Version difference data
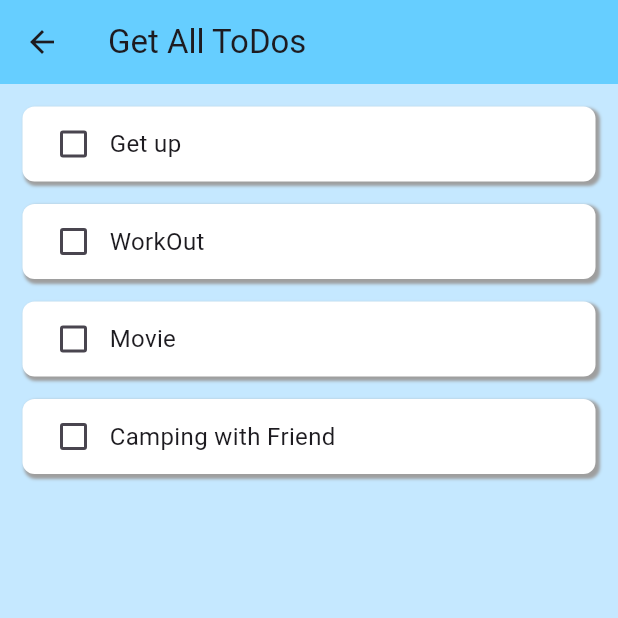
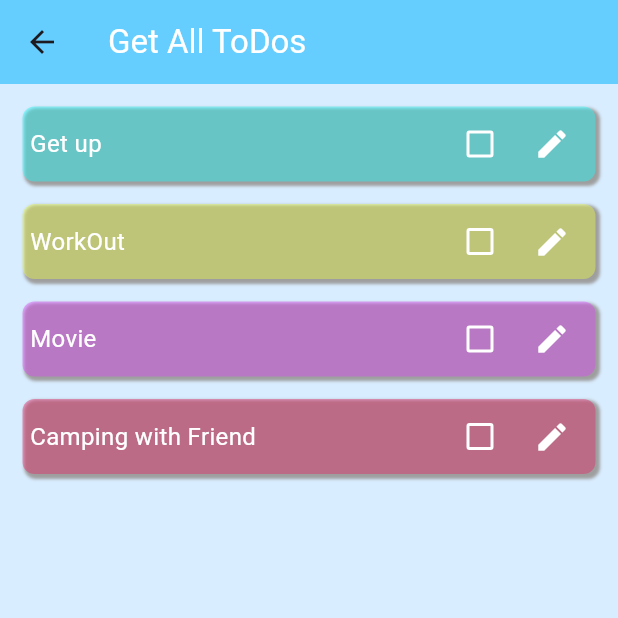
Before and after one commit to Virakyuth-PK/todos_dummyjson, a Flutter app: the screen it shows after launch, after a tap on "Get all TODOs", on a phone screen of 412 x 824 dp, the top half of it. Run offline on Flutter 3.47's test engine with Material 3 defaults, Android fonts, the phone set to English and light mode, and no system bars; our stand-ins replace flutter_svg; network calls fail.

Commit message:
Detail todo

```diff
--- a/lib/get_all.dart
+++ b/lib/get_all.dart
@@ -1,4 +1,5 @@
 import 'package:flutter/material.dart';
+import 'package:todo_dummy/screen_detail.dart';
 import 'package:todo_dummy/todo_task.dart';
 
 class GetAll extends StatefulWidget {
@@ -13,20 +14,32 @@ class _GetAllState extends State<GetAll> {
   bool isWorkout = false;
   bool isMovie = false;
   bool isCamping = false;
+  void detailScreen() {
+    showModalBottomSheet(
+      context: context,
+      builder: (context) => ScreenDetail(),
+    );
+  }
+
   @override
   Widget build(BuildContext context) {
     return Scaffold(
         appBar: AppBar(
-          title: Text("Get All ToDos"),
+          title: Text(
+            "Get All ToDos",
+            style: TextStyle(color: Colors.white),
+          ),
           backgroundColor: Colors.lightBlueAccent.withOpacity(0.8),
         ),
         body: Container(
           padding: EdgeInsets.all(15),
-          color: Colors.lightBlueAccent.withOpacity(0.3),
+          color: Colors.lightBlueAccent.withOpacity(0.2),
           child: Column(
             children: [
               TodoTask(
                 value: isGetUp,
+                color: Colors.cyanAccent,
+                onPressed: detailScreen,
                 onChanged: (bool? value) {
                   setState(() {
                     isGetUp = value ?? false;
@@ -38,7 +51,9 @@ class _GetAllState extends State<GetAll> {
               ),
               TodoTask(
                 todo: "WorkOut",
+                onPressed: detailScreen,
                 value: isWorkout,
+                color: Colors.limeAccent,
                 onChanged: (bool? value) {
                   setState(() {
                     isWorkout = value ?? false;
@@ -51,6 +66,7 @@ class _GetAllState extends State<GetAll> {
               TodoTask(
                 todo: "Movie",
                 value: isMovie,
+                color: Colors.purpleAccent,
                 onChanged: (bool? value) {
                   setState(() {
                     isMovie = value ?? false;
@@ -61,8 +77,9 @@ class _GetAllState extends State<GetAll> {
                 height: 15,
               ),
               TodoTask(
-                todo: "Camping with Friend",
+                todo: "Camping with Friend ",
                 value: isCamping,
+                color: Colors.pink,
                 onChanged: (bool? value) {
                   setState(() {
                     isCamping = value ?? false;
--- a/lib/initail_design.dart
+++ b/lib/initail_design.dart
@@ -1,4 +1,5 @@
 import 'package:flutter/material.dart';
+import 'package:todo_dummy/add_edit.dart';
 import 'package:todo_dummy/card_widget.dart';
 import 'package:todo_dummy/get_all.dart';
 
@@ -14,9 +15,7 @@ class _ToDoListState extends State<ToDoList> {
   Widget build(BuildContext context) {
     return Scaffold(
       appBar: AppBar(
-        title: const Text(
-          "To Do List",
-        ),
+        title: const Text("To Do List", style: TextStyle(color: Colors.white)),
         backgroundColor: Colors.blue,
       ),
       body: Container(
@@ -82,6 +81,12 @@ class _ToDoListState extends State<ToDoList> {
                   ),
                   Expanded(
                       child: CardWidget(
+                    onPressed: () {
+                      showModalBottomSheet(
+                        context: context,
+                        builder: (context) => AddEdit(),
+                      );
+                    },
                     svg:
                         'https://pic.onlinewebfonts.com/thumbnails/icons_548160.svg',
                     title: "Add a ToDos",
@@ -93,11 +98,17 @@ class _ToDoListState extends State<ToDoList> {
             const SizedBox(
               height: 15,
             ),
-            const Expanded(
+            Expanded(
               child: Row(
                 children: [
                   Expanded(
                       child: CardWidget(
+                          onPressed: () {
+                            Navigator.push(
+                                context,
+                                MaterialPageRoute(
+                                    builder: (context) => GetAll()));
+                          },
                           svg:
                               'https://pic.onlinewebfonts.com/thumbnails/icons_215928.svg',
                           title: "Update a ToDos",
--- a/lib/todo_task.dart
+++ b/lib/todo_task.dart
@@ -1,42 +1,64 @@
 import 'package:flutter/material.dart';
+import 'package:todo_dummy/add_edit.dart';
 
 class TodoTask extends StatelessWidget {
   //final int? id;
   final String? todo;
   final void Function(bool?)? onChanged;
   final bool? value;
-  final Colors? color;
+  final Color color;
+  final void Function()? onPressed;
   TodoTask({
     super.key,
     this.todo,
     this.value,
     this.onChanged,
-    this.color,
+    this.color = Colors.white,
+    this.onPressed,
   });
 
   @override
   Widget build(BuildContext context) {
-    return Container(
-      padding: EdgeInsets.all(10),
+    return GestureDetector(
+      onTap: onPressed,
+      child: Container(
+        padding: EdgeInsets.all(5),
         width: double.infinity,
         height: 50,
         child: Row(
+          mainAxisAlignment: MainAxisAlignment.spaceBetween,
+          children: [
+            Text(
+              todo ?? "Get up",
+              style: TextStyle(fontSize: 16, color: Colors.white),
+            ),
+            Row(
               children: [
                 Checkbox(
                   tristate: true,
                   value: value,
                   onChanged: onChanged,
-            checkColor: Colors.black,
-            activeColor: Colors.white,
+                  checkColor: (Colors.white),
+                  activeColor: color.withOpacity(0.4),
+                  side: BorderSide(width: 2, color: Colors.white),
                 ),
-          Text(
-            todo ?? "Get up",
-            style: TextStyle(fontSize: 16),
+                //
+                IconButton(
+                  color: Colors.white,
+                  icon: Icon(Icons.edit),
+                  onPressed: () {
+                    showModalBottomSheet(
+                      context: context,
+                      builder: (context) => AddEdit(),
+                    );
+                  },
+                ),
+              ],
             ),
           ],
         ),
         decoration: BoxDecoration(
-          color: (Colors.white),
+            color: color.withOpacity(0.4),
             boxShadow: const [
               BoxShadow(
                   color: Colors.grey,
@@ -45,6 +67,7 @@ class TodoTask extends StatelessWidget {
                   offset: Offset(2, 2))
             ],
             borderRadius: BorderRadius.circular(8)),
+      ),
     );
   }
 }
```
Also changed, not shown: lib/add_edit.dart (added, +59 -0 lines), lib/detail.dart (added, +25 -0 lines), lib/screen_detail.dart (added, +58 -0 lines). Lines whose indentation alone changed are shown as unchanged.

» **PROBLEM TO WORK ON**: Quote the records in their entirety, keeping the wording exact and excluding pictures.

» **WRITTEN SOLUTION**:
Before and after one commit to Virakyuth-PK/todos_dummyjson, a Flutter app: the screen it shows after launch, after a tap on "Get all TODOs", on a phone screen of 412 x 824 dp, the top half of it. Run offline on Flutter 3.47's test engine with Material 3 defaults, Android fonts, the phone set to English and light mode, and no system bars; our stand-ins replace flutter_svg; network calls fail.

Commit message:
Detail todo

```diff
--- a/lib/get_all.dart
+++ b/lib/get_all.dart
@@ -1,4 +1,5 @@
 import 'package:flutter/material.dart';
+import 'package:todo_dummy/screen_detail.dart';
 import 'package:todo_dummy/todo_task.dart';
 
 class GetAll extends StatefulWidget {
@@ -13,20 +14,32 @@ class _GetAllState extends State<GetAll> {
   bool isWorkout = false;
   bool isMovie = false;
   bool isCamping = false;
+  void detailScreen() {
+    showModalBottomSheet(
+      context: context,
+      builder: (context) => ScreenDetail(),
+    );
+  }
+
   @override
   Widget build(BuildContext context) {
     return Scaffold(
         appBar: AppBar(
-          title: Text("Get All ToDos"),
+          title: Text(
+            "Get All ToDos",
+            style: TextStyle(color: Colors.white),
+          ),
           backgroundColor: Colors.lightBlueAccent.withOpacity(0.8),
         ),
         body: Container(
           padding: EdgeInsets.all(15),
-          color: Colors.lightBlueAccent.withOpacity(0.3),
+          color: Colors.lightBlueAccent.withOpacity(0.2),
           child: Column(
             children: [
               TodoTask(
                 value: isGetUp,
+                color: Colors.cyanAccent,
+                onPressed: detailScreen,
                 onChanged: (bool? value) {
                   setState(() {
                     isGetUp = value ?? false;
@@ -38,7 +51,9 @@ class _GetAllState extends State<GetAll> {
               ),
               TodoTask(
                 todo: "WorkOut",
+                onPressed: detailScreen,
                 value: isWorkout,
+                color: Colors.limeAccent,
                 onChanged: (bool? value) {
                   setState(() {
                     isWorkout = value ?? false;
@@ -51,6 +66,7 @@ class _GetAllState extends State<GetAll> {
               TodoTask(
                 todo: "Movie",
                 value: isMovie,
+                color: Colors.purpleAccent,
                 onChanged: (bool? value) {
                   setState(() {
                     isMovie = value ?? false;
@@ -61,8 +77,9 @@ class _GetAllState extends State<GetAll> {
                 height: 15,
               ),
               TodoTask(
-                todo: "Camping with Friend",
+                todo: "Camping with Friend ",
                 value: isCamping,
+                color: Colors.pink,
                 onChanged: (bool? value) {
                   setState(() {
                     isCamping = value ?? false;
--- a/lib/initail_design.dart
+++ b/lib/initail_design.dart
@@ -1,4 +1,5 @@
 import 'package:flutter/material.dart';
+import 'package:todo_dummy/add_edit.dart';
 import 'package:todo_dummy/card_widget.dart';
 import 'package:todo_dummy/get_all.dart';
 
@@ -14,9 +15,7 @@ class _ToDoListState extends State<ToDoList> {
   Widget build(BuildContext context) {
     return Scaffold(
       appBar: AppBar(
-        title: const Text(
-          "To Do List",
-        ),
+        title: const Text("To Do List", style: TextStyle(color: Colors.white)),
         backgroundColor: Colors.blue,
       ),
       body: Container(
@@ -82,6 +81,12 @@ class _ToDoListState extends State<ToDoList> {
                   ),
                   Expanded(
                       child: CardWidget(
+                    onPressed: () {
+                      showModalBottomSheet(
+                        context: context,
+                        builder: (context) => AddEdit(),
+                      );
+                    },
                     svg:
                         'https://pic.onlinewebfonts.com/thumbnails/icons_548160.svg',
                     title: "Add a ToDos",
@@ -93,11 +98,17 @@ class _ToDoListState extends State<ToDoList> {
             const SizedBox(
               height: 15,
             ),
-            const Expanded(
+            Expanded(
               child: Row(
                 children: [
                   Expanded(
                       child: CardWidget(
+                          onPressed: () {
+                            Navigator.push(
+                                context,
+                                MaterialPageRoute(
+                                    builder: (context) => GetAll()));
+                          },
                           svg:
                               'https://pic.onlinewebfonts.com/thumbnails/icons_215928.svg',
                           title: "Update a ToDos",
--- a/lib/todo_task.dart
+++ b/lib/todo_task.dart
@@ -1,42 +1,64 @@
 import 'package:flutter/material.dart';
+import 'package:todo_dummy/add_edit.dart';
 
 class TodoTask extends StatelessWidget {
   //final int? id;
   final String? todo;
   final void Function(bool?)? onChanged;
   final bool? value;
-  final Colors? color;
+  final Color color;
+  final void Function()? onPressed;
   TodoTask({
     super.key,
     this.todo,
     this.value,
     this.onChanged,
-    this.color,
+    this.color = Colors.white,
+    this.onPressed,
   });
 
   @override
   Widget build(BuildContext context) {
-    return Container(
-      padding: EdgeInsets.all(10),
+    return GestureDetector(
+      onTap: onPressed,
+      child: Container(
+        padding: EdgeInsets.all(5),
         width: double.infinity,
         height: 50,
         child: Row(
+          mainAxisAlignment: MainAxisAlignment.spaceBetween,
+          children: [
+            Text(
+              todo ?? "Get up",
+              style: TextStyle(fontSize: 16, color: Colors.white),
+            ),
+            Row(
               children: [
                 Checkbox(
                   tristate: true,
                   value: value,
                   onChanged: onChanged,
-            checkColor: Colors.black,
-            activeColor: Colors.white,
+                  checkColor: (Colors.white),
+                  activeColor: color.withOpacity(0.4),
+                  side: BorderSide(width: 2, color: Colors.white),
                 ),
-          Text(
-            todo ?? "Get up",
-            style: TextStyle(fontSize: 16),
+                //
+                IconButton(
+                  color: Colors.white,
+                  icon: Icon(Icons.edit),
+                  onPressed: () {
+                    showModalBottomSheet(
+                      context: context,
+                      builder: (context) => AddEdit(),
+                    );
+                  },
+                ),
+              ],
             ),
           ],
         ),
         decoration: BoxDecoration(
-          color: (Colors.white),
+            color: color.withOpacity(0.4),
             boxShadow: const [
               BoxShadow(
                   color: Colors.grey,
@@ -45,6 +67,7 @@ class TodoTask extends StatelessWidget {
                   offset: Offset(2, 2))
             ],
             borderRadius: BorderRadius.circular(8)),
+      ),
     );
   }
 }
```
Also changed, not shown: lib/add_edit.dart (added, +59 -0 lines), lib/detail.dart (added, +25 -0 lines), lib/screen_detail.dart (added, +58 -0 lines). Lines whose indentation alone changed are shown as unchanged.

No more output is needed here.